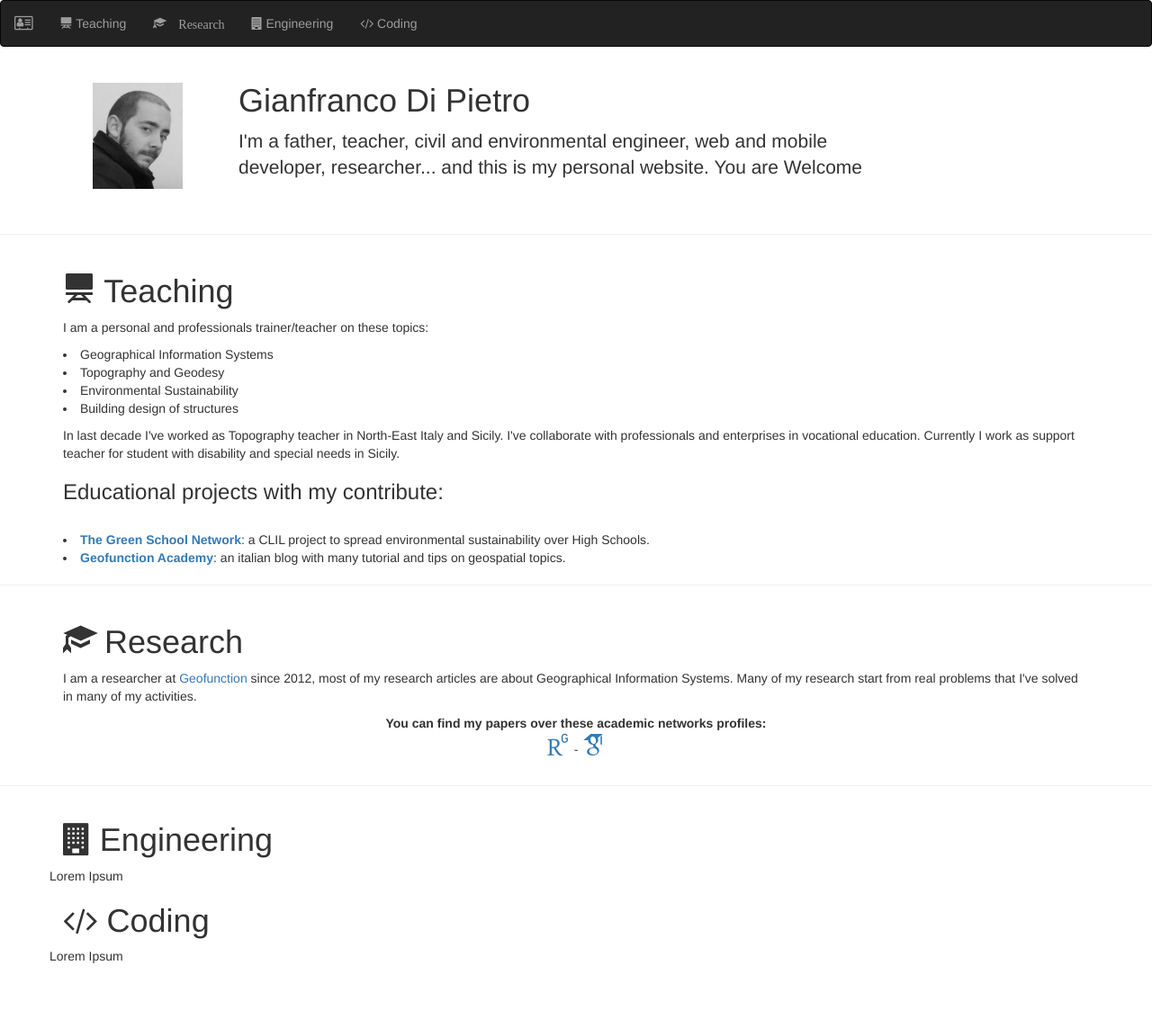
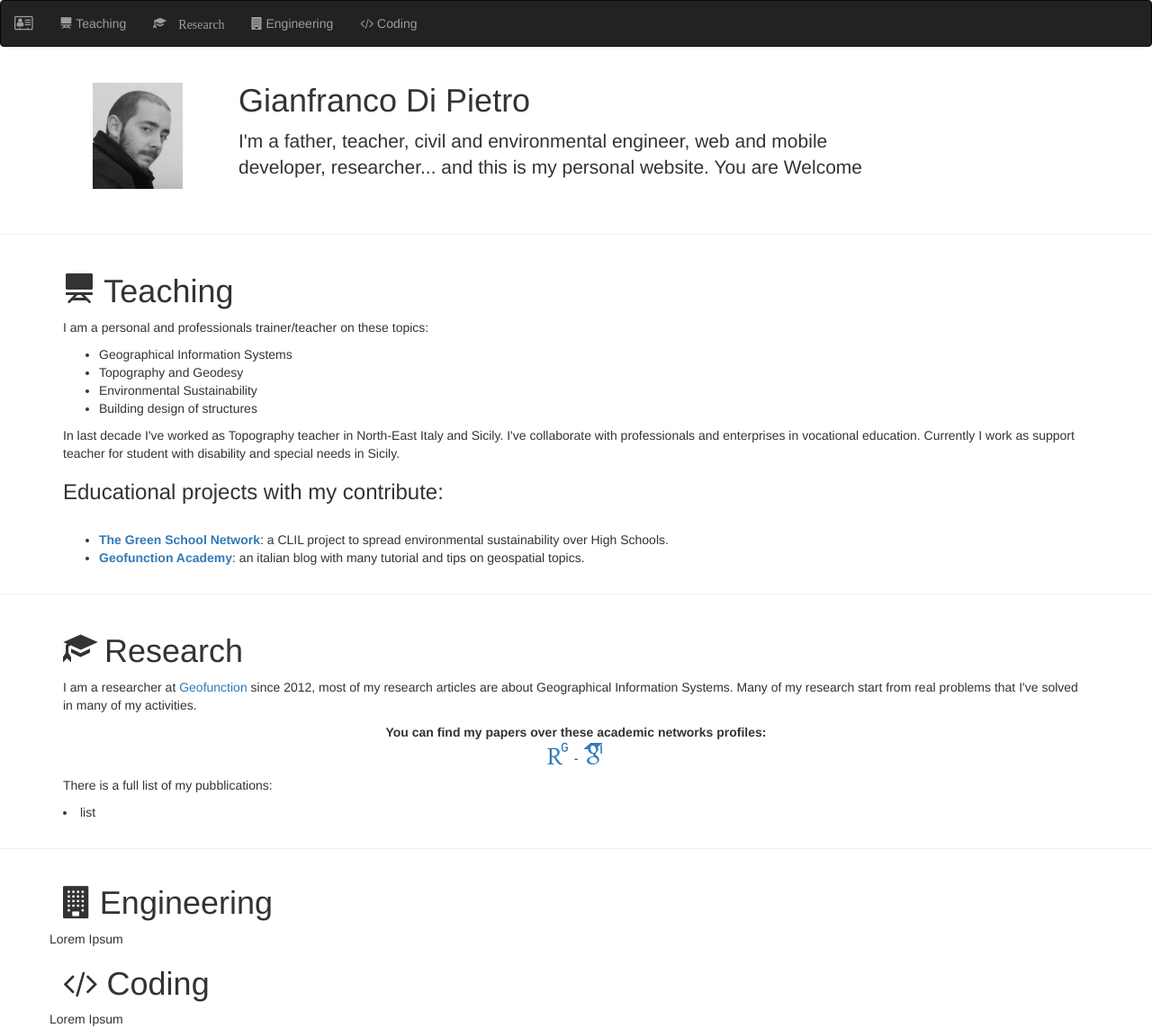
Before and after one commit to gianfrancodp/gianfrancodp.github.io, a plain HTML site: page index.html in a window 1280 px wide. Shown: the whole page at 90% size. Before the commit the page ends 1073 px from the top, so only its background shows below. Drawn offline with Linux system fonts and the light colour scheme; files whose address does not match are found by name.

Commit message:
<ul> tag error fixed

```diff
--- a/index.html
+++ b/index.html
@@ -81,23 +81,27 @@
             <h1><i class="glyphicon glyphicon-blackboard"></i> Teaching</h1>
                 <p>
                     I am a personal and professionals trainer/teacher on these topics:
+                    <ul>
                     <li>Geographical Information Systems</li>
                     <li>Topography and Geodesy</li>
                     <li>Environmental Sustainability</li>
                     <li>Building design of structures</li>
-                </p><p>
+                    </ul>
+                </p>
+                <p>
                     In last decade I've worked as Topography teacher in North-East Italy and Sicily.
                      I've collaborate with professionals and enterprises in vocational education. Currently I work as support teacher for student with disability and special needs in Sicily.
 
                 </p>
                 <h3>Educational projects with my contribute:</h3><br>
+                <ul>
                 <li>
                     <strong><a href="http://www.thegreenschoolnetwork.it" target="_blank">The Green School Network</a></strong>: a CLIL project to spread environmental sustainability over High Schools.
                 </li>
                 <li>
                     <strong><a href="https://www.geofunction.it/academy" target="_blank">Geofunction Academy</a></strong>: an italian blog with many tutorial and tips on geospatial topics.
                 </li>
-
+                </ul>
             </div>
         </div>
     </div>
@@ -115,7 +119,11 @@
             - <a href="https://scholar.google.it/citations?user=LKGYXDgAAAAJ&hl=it" target="_blank"><i class="ai ai-google-scholar ai-2x"></i></a>
             </center></p>
 
-
+		<p>There is a full list of my pubblications:<br>
+            <li>
+                list
+            </li>
+            </p>
 		</div>
 	</div>
 </div>
```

# # #

- _Brief_
Please write every line above out exactly as given, except for any pictures.

- _Result below_
Before and after one commit to gianfrancodp/gianfrancodp.github.io, a plain HTML site: page index.html in a window 1280 px wide. Shown: the whole page at 90% size. Before the commit the page ends 1073 px from the top, so only its background shows below. Drawn offline with Linux system fonts and the light colour scheme; files whose address does not match are found by name.

Commit message:
<ul> tag error fixed

```diff
--- a/index.html
+++ b/index.html
@@ -81,23 +81,27 @@
             <h1><i class="glyphicon glyphicon-blackboard"></i> Teaching</h1>
                 <p>
                     I am a personal and professionals trainer/teacher on these topics:
+                    <ul>
                     <li>Geographical Information Systems</li>
                     <li>Topography and Geodesy</li>
                     <li>Environmental Sustainability</li>
                     <li>Building design of structures</li>
-                </p><p>
+                    </ul>
+                </p>
+                <p>
                     In last decade I've worked as Topography teacher in North-East Italy and Sicily.
                      I've collaborate with professionals and enterprises in vocational education. Currently I work as support teacher for student with disability and special needs in Sicily.
 
                 </p>
                 <h3>Educational projects with my contribute:</h3><br>
+                <ul>
                 <li>
                     <strong><a href="http://www.thegreenschoolnetwork.it" target="_blank">The Green School Network</a></strong>: a CLIL project to spread environmental sustainability over High Schools.
                 </li>
                 <li>
                     <strong><a href="https://www.geofunction.it/academy" target="_blank">Geofunction Academy</a></strong>: an italian blog with many tutorial and tips on geospatial topics.
                 </li>
-
+                </ul>
             </div>
         </div>
     </div>
@@ -115,7 +119,11 @@
             - <a href="https://scholar.google.it/citations?user=LKGYXDgAAAAJ&hl=it" target="_blank"><i class="ai ai-google-scholar ai-2x"></i></a>
             </center></p>
 
-
+		<p>There is a full list of my pubblications:<br>
+            <li>
+                list
+            </li>
+            </p>
 		</div>
 	</div>
 </div>
```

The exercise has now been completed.